Edit tracking data
——

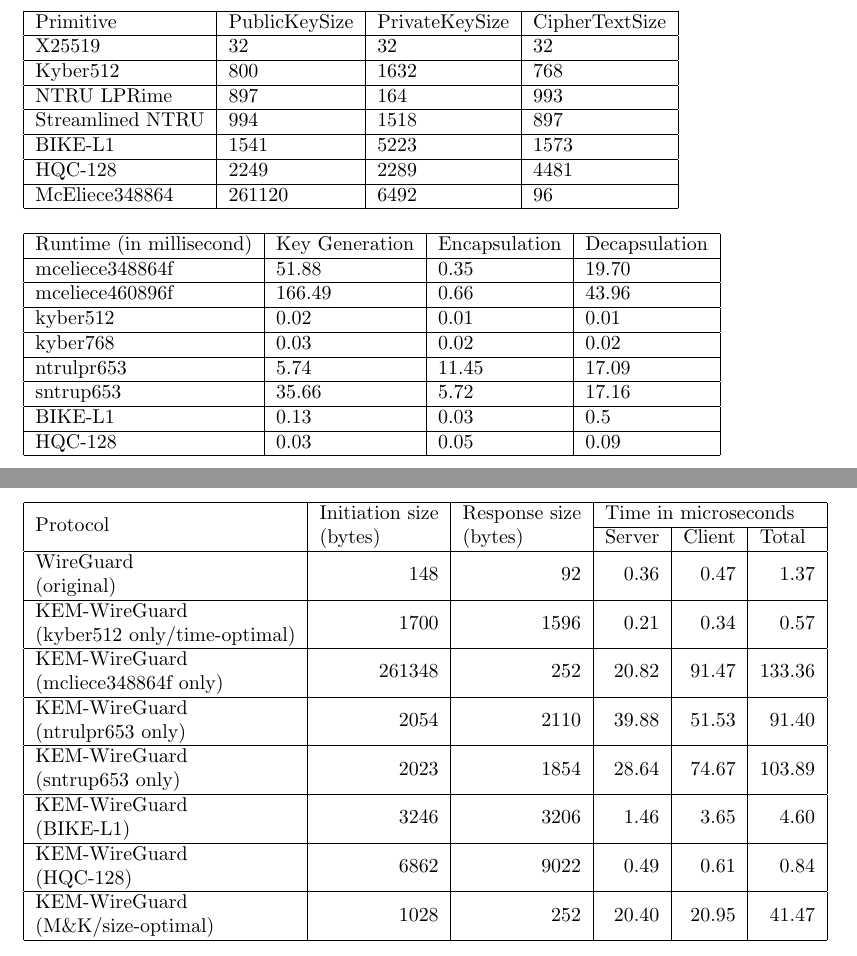
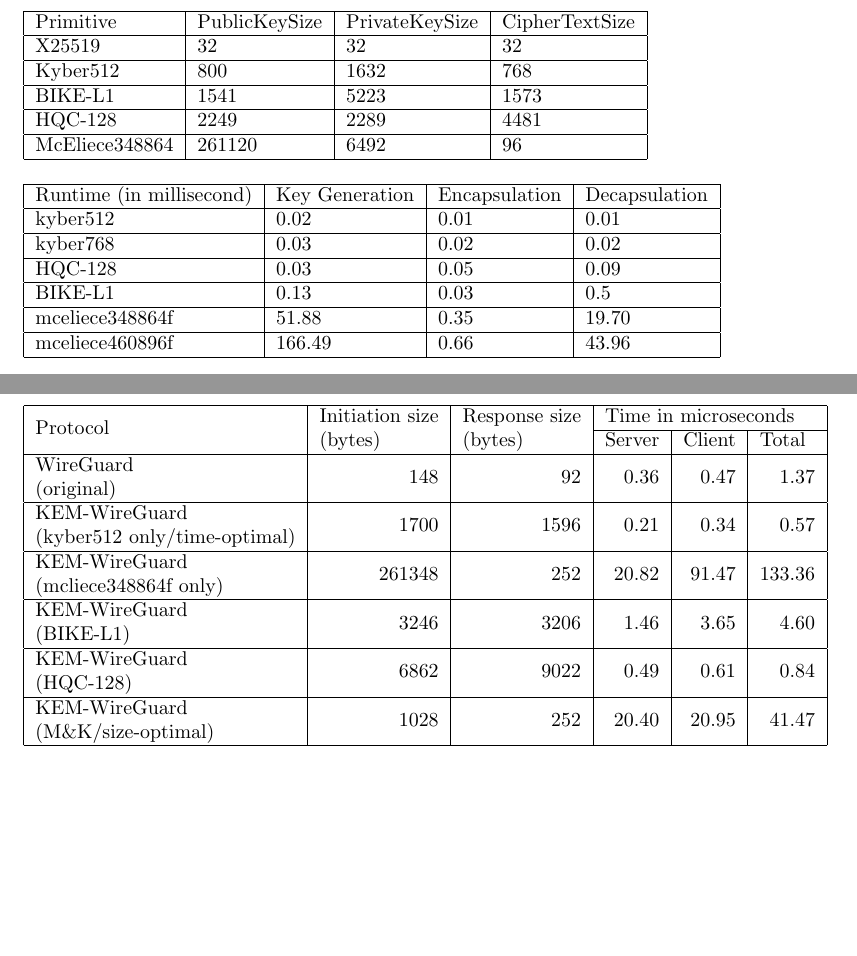
Before and after one commit to qnfm/fyp, a LaTeX document (result/Runtime_bench.tex): two parts of pages 1 and 2 of 2, joined at a grey line, cut so that both start at the same text, the shorter picture padded with empty space. Compiled offline with pdfLaTeX.

Commit message:
Remove NTRU Prime & Sort the items

```diff
--- a/result/Runtime_bench.tex
+++ b/result/Runtime_bench.tex
@@ -8,8 +8,6 @@ Fig 1\newline
 Primitive        & PublicKeySize & PrivateKeySize & CipherTextSize \\ \hline
 X25519           & 32            & 32             & 32             \\ \hline
 Kyber512         & 800           & 1632           & 768            \\ \hline
-NTRU LPRime      & 897           & 164            & 993            \\ \hline
-Streamlined NTRU & 994           & 1518           & 897            \\ \hline
 BIKE-L1          & 1541          & 5223           & 1573           \\ \hline
 HQC-128          & 2249          & 2289           & 4481           \\ \hline
 McEliece348864   & 261120        & 6492           & 96             \\ \hline
@@ -21,14 +19,12 @@ Fig 3\newline
 \begin{tabular}{|l|l|l|l|}
 \hline
 Runtime (in millisecond) & Key Generation & Encapsulation & Decapsulation \\ \hline
+kyber512                 & 0.02           & 0.01          & 0.01          \\ \hline
+kyber768                 & 0.03           & 0.02          & 0.02          \\ \hline
+HQC-128                  & 0.03           & 0.05          & 0.09          \\ \hline
+BIKE-L1                  & 0.13           & 0.03          & 0.5           \\ \hline
 mceliece348864f          & 51.88          & 0.35          & 19.70         \\ \hline
 mceliece460896f          & 166.49         & 0.66          & 43.96         \\ \hline
-kyber512                 & 0.02           & 0.01          & 0.01          \\ \hline
-kyber768                 & 0.03           & 0.02          & 0.02          \\ \hline
-ntrulpr653               & 5.74           & 11.45         & 17.09         \\ \hline
-sntrup653                & 35.66          & 5.72          & 17.16         \\ \hline
-BIKE-L1                  & 0.13           & 0.03          & 0.5           \\ \hline
-HQC-128                  & 0.03           & 0.05          & 0.09          \\ \hline
 \end{tabular}
 \end{table}
 Fig 2 \newline
@@ -42,8 +38,6 @@ Fig 2 \newline
 \begin{tabular}[c]{@{}l@{}}WireGuard\\ (original)\end{tabular}                       & 148                                                                                                     & 92                                                                                                    & \multicolumn{1}{r|}{0.36}   & \multicolumn{1}{r|}{0.47}   & 1.37                       \\ \hline
 \begin{tabular}[c]{@{}l@{}}KEM-WireGuard\\ (kyber512 only/time-optimal)\end{tabular} & 1700                                                                                                    & 1596                                                                                                  & \multicolumn{1}{r|}{0.21}   & \multicolumn{1}{r|}{0.34}   & 0.57                       \\ \hline
 \begin{tabular}[c]{@{}l@{}}KEM-WireGuard\\ (mcliece348864f only)\end{tabular}        & 261348                                                                                                  & 252                                                                                                   & \multicolumn{1}{r|}{20.82}  & \multicolumn{1}{r|}{91.47}  & 133.36                     \\ \hline
-\begin{tabular}[c]{@{}l@{}}KEM-WireGuard\\ (ntrulpr653 only)\end{tabular}            & 2054                                                                                                    & 2110                                                                                                  & \multicolumn{1}{r|}{39.88}  & \multicolumn{1}{r|}{51.53}  & 91.40                      \\ \hline
-\begin{tabular}[c]{@{}l@{}}KEM-WireGuard\\ (sntrup653 only)\end{tabular}             & 2023                                                                                                    & 1854                                                                                                  & \multicolumn{1}{r|}{28.64}  & \multicolumn{1}{r|}{74.67}  & 103.89                     \\ \hline
 \begin{tabular}[c]{@{}l@{}}KEM-WireGuard\\ (BIKE-L1)\end{tabular}                    & 3246                                                                                                    & 3206                                                                                                  & \multicolumn{1}{r|}{1.46}   & \multicolumn{1}{r|}{3.65}   & 4.60                       \\ \hline
 \begin{tabular}[c]{@{}l@{}}KEM-WireGuard\\ (HQC-128)\end{tabular}                    & 6862                                                                                                    & 9022                                                                                                  & \multicolumn{1}{r|}{0.49}   & \multicolumn{1}{r|}{0.61}   & 0.84                       \\ \hline
 \begin{tabular}[c]{@{}l@{}}KEM-WireGuard\\ (M\&K/size-optimal)\end{tabular}          & 1028                                                                                                    & 252                                                                                                   & \multicolumn{1}{r|}{20.40}  & \multicolumn{1}{r|}{20.95}  & 41.47                      \\ \hline
```
Also changed, not shown: kem-size.tex (+0 -2 lines), kem-size.pdf (added), result/Runtime_bench.pdf.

——

Print every line of the data exactly. Pictures do not belong in the copy.

= Answer space =
Before and after one commit to qnfm/fyp, a LaTeX document (result/Runtime_bench.tex): two parts of pages 1 and 2 of 2, joined at a grey line, cut so that both start at the same text, the shorter picture padded with empty space. Compiled offline with pdfLaTeX.

Commit message:
Remove NTRU Prime & Sort the items

```diff
--- a/result/Runtime_bench.tex
+++ b/result/Runtime_bench.tex
@@ -8,8 +8,6 @@ Fig 1\newline
 Primitive        & PublicKeySize & PrivateKeySize & CipherTextSize \\ \hline
 X25519           & 32            & 32             & 32             \\ \hline
 Kyber512         & 800           & 1632           & 768            \\ \hline
-NTRU LPRime      & 897           & 164            & 993            \\ \hline
-Streamlined NTRU & 994           & 1518           & 897            \\ \hline
 BIKE-L1          & 1541          & 5223           & 1573           \\ \hline
 HQC-128          & 2249          & 2289           & 4481           \\ \hline
 McEliece348864   & 261120        & 6492           & 96             \\ \hline
@@ -21,14 +19,12 @@ Fig 3\newline
 \begin{tabular}{|l|l|l|l|}
 \hline
 Runtime (in millisecond) & Key Generation & Encapsulation & Decapsulation \\ \hline
+kyber512                 & 0.02           & 0.01          & 0.01          \\ \hline
+kyber768                 & 0.03           & 0.02          & 0.02          \\ \hline
+HQC-128                  & 0.03           & 0.05          & 0.09          \\ \hline
+BIKE-L1                  & 0.13           & 0.03          & 0.5           \\ \hline
 mceliece348864f          & 51.88          & 0.35          & 19.70         \\ \hline
 mceliece460896f          & 166.49         & 0.66          & 43.96         \\ \hline
-kyber512                 & 0.02           & 0.01          & 0.01          \\ \hline
-kyber768                 & 0.03           & 0.02          & 0.02          \\ \hline
-ntrulpr653               & 5.74           & 11.45         & 17.09         \\ \hline
-sntrup653                & 35.66          & 5.72          & 17.16         \\ \hline
-BIKE-L1                  & 0.13           & 0.03          & 0.5           \\ \hline
-HQC-128                  & 0.03           & 0.05          & 0.09          \\ \hline
 \end{tabular}
 \end{table}
 Fig 2 \newline
@@ -42,8 +38,6 @@ Fig 2 \newline
 \begin{tabular}[c]{@{}l@{}}WireGuard\\ (original)\end{tabular}                       & 148                                                                                                     & 92                                                                                                    & \multicolumn{1}{r|}{0.36}   & \multicolumn{1}{r|}{0.47}   & 1.37                       \\ \hline
 \begin{tabular}[c]{@{}l@{}}KEM-WireGuard\\ (kyber512 only/time-optimal)\end{tabular} & 1700                                                                                                    & 1596                                                                                                  & \multicolumn{1}{r|}{0.21}   & \multicolumn{1}{r|}{0.34}   & 0.57                       \\ \hline
 \begin{tabular}[c]{@{}l@{}}KEM-WireGuard\\ (mcliece348864f only)\end{tabular}        & 261348                                                                                                  & 252                                                                                                   & \multicolumn{1}{r|}{20.82}  & \multicolumn{1}{r|}{91.47}  & 133.36                     \\ \hline
-\begin{tabular}[c]{@{}l@{}}KEM-WireGuard\\ (ntrulpr653 only)\end{tabular}            & 2054                                                                                                    & 2110                                                                                                  & \multicolumn{1}{r|}{39.88}  & \multicolumn{1}{r|}{51.53}  & 91.40                      \\ \hline
-\begin{tabular}[c]{@{}l@{}}KEM-WireGuard\\ (sntrup653 only)\end{tabular}             & 2023                                                                                                    & 1854                                                                                                  & \multicolumn{1}{r|}{28.64}  & \multicolumn{1}{r|}{74.67}  & 103.89                     \\ \hline
 \begin{tabular}[c]{@{}l@{}}KEM-WireGuard\\ (BIKE-L1)\end{tabular}                    & 3246                                                                                                    & 3206                                                                                                  & \multicolumn{1}{r|}{1.46}   & \multicolumn{1}{r|}{3.65}   & 4.60                       \\ \hline
 \begin{tabular}[c]{@{}l@{}}KEM-WireGuard\\ (HQC-128)\end{tabular}                    & 6862                                                                                                    & 9022                                                                                                  & \multicolumn{1}{r|}{0.49}   & \multicolumn{1}{r|}{0.61}   & 0.84                       \\ \hline
 \begin{tabular}[c]{@{}l@{}}KEM-WireGuard\\ (M\&K/size-optimal)\end{tabular}          & 1028                                                                                                    & 252                                                                                                   & \multicolumn{1}{r|}{20.40}  & \multicolumn{1}{r|}{20.95}  & 41.47                      \\ \hline
```
Also changed, not shown: kem-size.tex (+0 -2 lines), kem-size.pdf (added), result/Runtime_bench.pdf.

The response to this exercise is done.